[Supplied entries Boundary: Start]
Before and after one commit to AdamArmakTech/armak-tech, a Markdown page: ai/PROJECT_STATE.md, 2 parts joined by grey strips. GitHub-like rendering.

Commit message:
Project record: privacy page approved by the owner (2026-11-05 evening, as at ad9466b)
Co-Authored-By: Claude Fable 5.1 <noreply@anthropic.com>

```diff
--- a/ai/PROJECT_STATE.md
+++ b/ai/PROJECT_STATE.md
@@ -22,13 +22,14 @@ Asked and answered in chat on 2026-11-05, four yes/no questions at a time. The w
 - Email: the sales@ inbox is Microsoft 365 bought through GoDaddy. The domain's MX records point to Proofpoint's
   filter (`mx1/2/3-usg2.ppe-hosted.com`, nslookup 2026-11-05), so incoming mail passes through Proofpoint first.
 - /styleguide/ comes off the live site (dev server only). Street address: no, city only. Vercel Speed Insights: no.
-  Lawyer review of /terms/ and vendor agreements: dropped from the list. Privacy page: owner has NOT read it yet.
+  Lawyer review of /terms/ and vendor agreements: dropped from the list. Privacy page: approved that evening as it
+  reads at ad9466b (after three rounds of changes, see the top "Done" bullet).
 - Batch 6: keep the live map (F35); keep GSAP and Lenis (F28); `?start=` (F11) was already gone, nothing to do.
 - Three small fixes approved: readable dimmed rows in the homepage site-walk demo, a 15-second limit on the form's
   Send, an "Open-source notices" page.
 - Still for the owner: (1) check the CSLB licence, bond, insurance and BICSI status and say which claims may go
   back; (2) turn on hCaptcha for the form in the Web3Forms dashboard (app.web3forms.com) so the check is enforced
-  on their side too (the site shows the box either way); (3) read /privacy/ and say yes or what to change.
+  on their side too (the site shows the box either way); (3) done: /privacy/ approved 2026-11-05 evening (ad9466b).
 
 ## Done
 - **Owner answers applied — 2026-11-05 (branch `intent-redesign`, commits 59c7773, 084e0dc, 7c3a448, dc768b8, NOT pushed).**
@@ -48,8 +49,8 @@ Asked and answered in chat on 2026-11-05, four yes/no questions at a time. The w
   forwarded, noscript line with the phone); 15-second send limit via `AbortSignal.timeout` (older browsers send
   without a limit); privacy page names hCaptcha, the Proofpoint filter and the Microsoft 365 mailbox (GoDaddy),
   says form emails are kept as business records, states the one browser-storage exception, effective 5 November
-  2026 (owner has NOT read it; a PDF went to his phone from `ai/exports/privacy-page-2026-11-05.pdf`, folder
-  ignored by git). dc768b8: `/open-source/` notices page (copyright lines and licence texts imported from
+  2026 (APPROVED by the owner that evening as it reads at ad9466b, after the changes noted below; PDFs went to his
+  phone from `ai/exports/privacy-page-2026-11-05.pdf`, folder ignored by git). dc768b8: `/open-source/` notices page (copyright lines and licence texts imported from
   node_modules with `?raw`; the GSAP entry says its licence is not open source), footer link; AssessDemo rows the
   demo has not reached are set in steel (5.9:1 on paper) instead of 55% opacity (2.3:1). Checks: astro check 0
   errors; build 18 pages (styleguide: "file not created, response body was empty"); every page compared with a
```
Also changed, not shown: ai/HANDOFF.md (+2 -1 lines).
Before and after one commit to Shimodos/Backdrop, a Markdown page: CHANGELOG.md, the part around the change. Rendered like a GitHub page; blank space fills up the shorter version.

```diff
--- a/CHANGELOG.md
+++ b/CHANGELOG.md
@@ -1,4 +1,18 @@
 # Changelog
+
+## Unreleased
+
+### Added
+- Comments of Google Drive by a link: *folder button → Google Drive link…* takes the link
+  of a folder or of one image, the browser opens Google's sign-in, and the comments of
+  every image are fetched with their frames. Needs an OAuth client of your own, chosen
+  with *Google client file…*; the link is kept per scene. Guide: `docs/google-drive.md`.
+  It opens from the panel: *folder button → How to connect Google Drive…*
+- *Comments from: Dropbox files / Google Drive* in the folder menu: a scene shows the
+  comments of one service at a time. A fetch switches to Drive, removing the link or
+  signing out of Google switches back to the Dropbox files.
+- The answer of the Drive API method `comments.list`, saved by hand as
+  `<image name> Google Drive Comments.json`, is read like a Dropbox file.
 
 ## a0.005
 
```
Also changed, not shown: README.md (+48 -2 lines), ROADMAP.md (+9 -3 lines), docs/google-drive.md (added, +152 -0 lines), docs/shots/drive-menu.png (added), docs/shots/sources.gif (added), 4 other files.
[Supplied entries Boundary: End]
▶ _Problem to work on_: From the data, collect all lines where the string "shown" appears.

▶ _Exercise answer_:
Also changed, not shown: ai/HANDOFF.md (+2 -1 lines).
Also changed, not shown: README.md (+48 -2 lines), ROADMAP.md (+9 -3 lines), docs/google-drive.md (added, +152 -0 lines), docs/shots/drive-menu.png (added), docs/shots/sources.gif (added), 4 other files.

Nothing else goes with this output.